Angle of Ball in Play by Pitch Type and Speed
Last week I looked at the horizontal angle of a ball in play as a function of the location in the zone where it was hit. Although there is some trend for lower pitches to be pulled more, most of the trend is dictated by the horizontal location of the pitch. As expected inside pitches tend to be hit to the pull field and outside pitches more to the opposite field.
Below I reproduce the trend for just the horizontal location. I found the average angle of a ball in play as a function of the horizontal location of the pitch. The center of the strike zone is 0 and negative numbers indicate pitches that are inside to right hand batters and positive numbers outside. The strike zone extends from -1 (inside edge to a RHB ) to 1 (outside edge to a RHB). The angle of a ball in play follows the -45/0/45 convention (-45 is the third base line, 0 2nd base and 45 the first base line), so negative numbers indicate the pull field for a righty.
Starting away and moving towards the batter more and more balls are pulled, with the trend slowing and stopping at about the inside edge of the plate. Here you can see the overall pull tendency. At x=0, the middle of the plate, the average ball is hit to about 7.5° to the pull field and at x=1, the outside edge of the plate, the average ball is hit right up the middle.
I was interested in how this varied by pitch type. I expected that slower pitches would be pulled more, as hitter have more time to 'get around' on such pitches.
The results confirm our expectations. The slower a pitch type the more it is pulled, so that through much of the strike zone the average curveball or changeup is pulled 10° more than the average fastball in the same horizontal location. This shows part of the danger of coming inside with breaking and off-speed pitches. These pitches, if they are hit, will tend to be pulled heavily, which is where most hitters have the greatest power.
I also wanted to see how much speed affected pull, regardless of pitch type. Here I plot the average angle of a ball in play by pitch speed for three horizontal locations, away (but in the zone), down the middle and inside (but in the zone).
The effect of pitch speed is strong, nonlinear and interacts with location. So for inside pitches there is not much effect of speed, the pull rate of a very slow and very fast pitch are not that far off. Similarly there is not a lot of difference in the pull rate of very slow pitches across location, they are all pulled heavily. But outside pitches are strongly affected by pitch speed, with slow ones being pulled and fast ones going to the opposite field. And very fast pitches are strongly influenced by location, with inside ones being pulled and outside ones going to the opposite field.

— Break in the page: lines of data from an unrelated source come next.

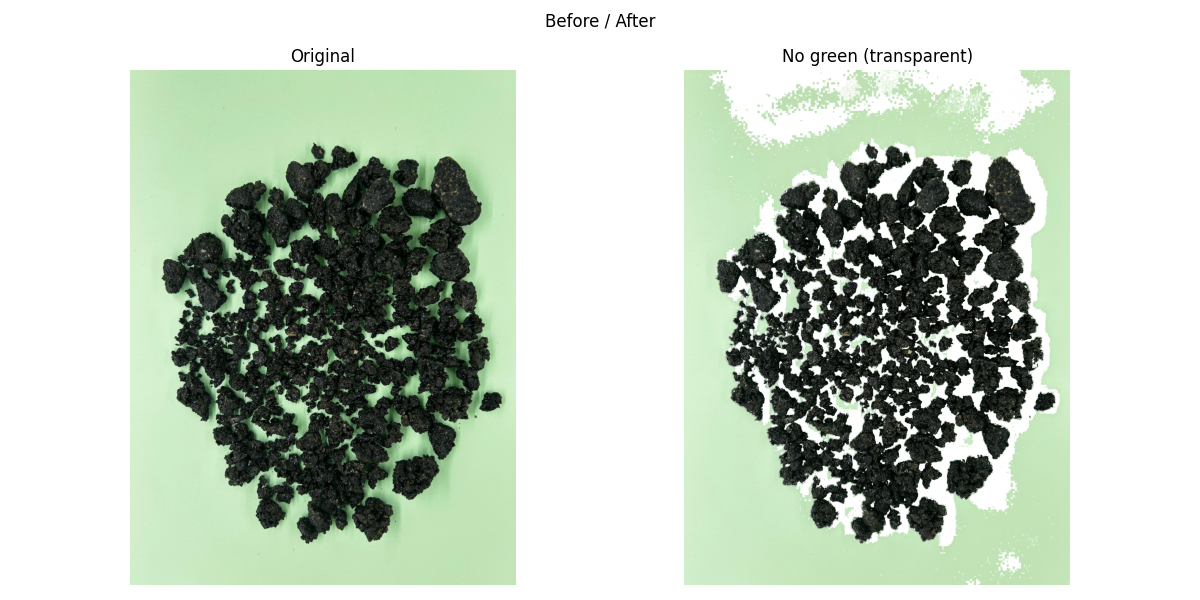
Repository: SebastianCharmot/boil_rocks
Script's output: python process.py
An editor plug-in stored every save of this project. The script's output is shown before and after a run of saves, followed by the edit.
Random numbers start from a fixed seed. It also reads after.JPG.

Above is the script's output before, as saved 2026-01-05 12:26:16.

### process.py
"""Read an image `after.JPG`, remove green pixels, and show before/after.

Behavior:
- Loads an image file (default: after.JPG in the same folder).
- Detects green pixels using a simple rule: green channel significantly
  higher than red/blue and above a brightness threshold.
- Produces two outputs:
  - `after_no_green.png` (RGBA) with green pixels made transparent
  - `after_no_green.jpg` (RGB) where green pixels are replaced with white
- Displays the original and processed images side-by-side.

Usage:
	python process.py [path/to/after.JPG]

Requirements: pillow, numpy, matplotlib
"""

from __future__ import annotations

import os
import sys
from typing import Tuple

import numpy as np
from PIL import Image


def load_image(path: str) -> Image.Image:
	if not os.path.exists(path):
		raise FileNotFoundError(f"Image not found: {path}")
	img = Image.open(path).convert("RGBA")
	return img


def remove_green_pixels(img: Image.Image, ratio: float = 1.2, diff_thresh: int = 40) -> Image.Image:
	"""Return a new RGBA image where detected green pixels are transparent.

	Detection rule (per-pixel):
	  G > ratio * R and G > ratio * B and (G - max(R, B)) > diff_thresh

	These parameters work well for strong green screens; adjust for
	different lighting or tint.
	"""
	arr = np.array(img)  # shape (H, W, 4)
	if arr.ndim != 3 or arr.shape[2] < 3:
		raise ValueError("Unsupported image shape")

	r = arr[..., 0].astype(np.int16)
	g = arr[..., 1].astype(np.int16)
	b = arr[..., 2].astype(np.int16)

	# Compute green mask
	mask = (g > (ratio * r)) & (g > (ratio * b)) & ((g - np.maximum(r, b)) > diff_thresh)

	# Create output RGBA array
	out = arr.copy()
	# Set alpha to 0 where mask is True
	out[..., 3] = np.where(mask, 0, out[..., 3])

	return Image.fromarray(out)


def save_results(orig: Image.Image, processed: Image.Image, out_base: str = "after_no_green") -> Tuple[str, str]:
	"""Save processed image as PNG (with transparency) and JPG (green->white).

	Returns tuple (png_path, jpg_path)
	"""
	png_path = f"{out_base}.png"
	jpg_path = f"{out_base}.jpg"

	# Save PNG with transparency
	processed.save(png_path)

	# For JPG, composite over white background
	white_bg = Image.new("RGB", processed.size, (255, 255, 255))
	rgb = Image.alpha_composite(white_bg.convert("RGBA"), processed).convert("RGB")
	rgb.save(jpg_path, quality=95)

	return png_path, jpg_path


def show_side_by_side(orig: Image.Image, processed: Image.Image, title: str = "Before / After") -> None:
	try:
		import matplotlib.pyplot as plt

		fig, axes = plt.subplots(1, 2, figsize=(12, 6))
		axes[0].imshow(orig.convert("RGB"))
		axes[0].set_title("Original")
		axes[0].axis("off")

		axes[1].imshow(processed)
		axes[1].set_title("No green (transparent)")
		axes[1].axis("off")

		fig.suptitle(title)
		plt.tight_layout()
		plt.show()
	except Exception as exc:  # pragma: no cover - interactive display may fail in CI
		print("Could not display images interactively:", exc)


def main(argv: list[str] | None = None) -> int:
	argv = argv if argv is not None else sys.argv[1:]
	img_path = argv[0] if argv else "after.JPG"

	print(f"Loading image: {img_path}")
	try:
		orig = load_image(img_path)
	except Exception as e:
		print("Error loading image:", e)
		return 2

	processed = remove_green_pixels(orig, ratio=1.2, diff_thresh=10)

	png_path, jpg_path = save_results(orig, processed)
	print(f"Saved: {png_path}")
	print(f"Saved: {jpg_path}")

	# Show images side-by-side
	show_side_by_side(orig, processed)

	return 0


if __name__ == "__main__":
	raise SystemExit(main())

After the next 2 saves:
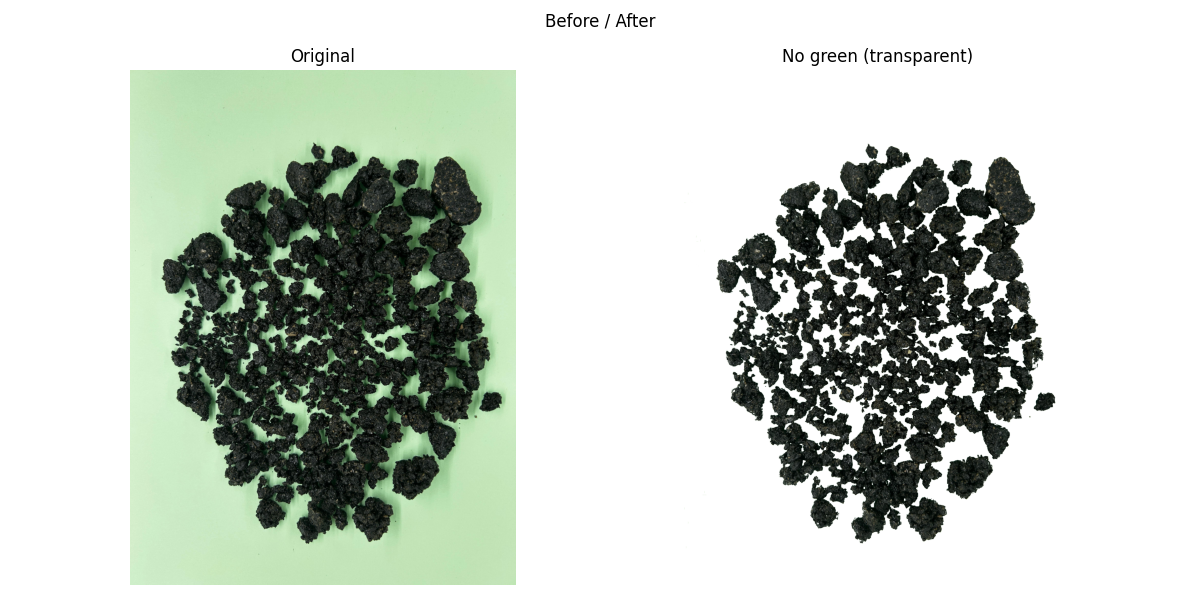
The 2 saves are shown as one change because they came seconds apart.
The last was saved 15 s later.
--- a/process.py
+++ b/process.py
@@ -110,7 +110,7 @@ def main(argv: list[str] | None = None) -> int:
 		print("Error loading image:", e)
 		return 2
 
-	processed = remove_green_pixels(orig, ratio=1.2, diff_thresh=10)
+	processed = remove_green_pixels(orig, ratio=1.1, diff_thresh=10)
 
 	png_path, jpg_path = save_results(orig, processed)
 	print(f"Saved: {png_path}")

The results here are not that surprising, but nicely confirm long-held baseball expectations.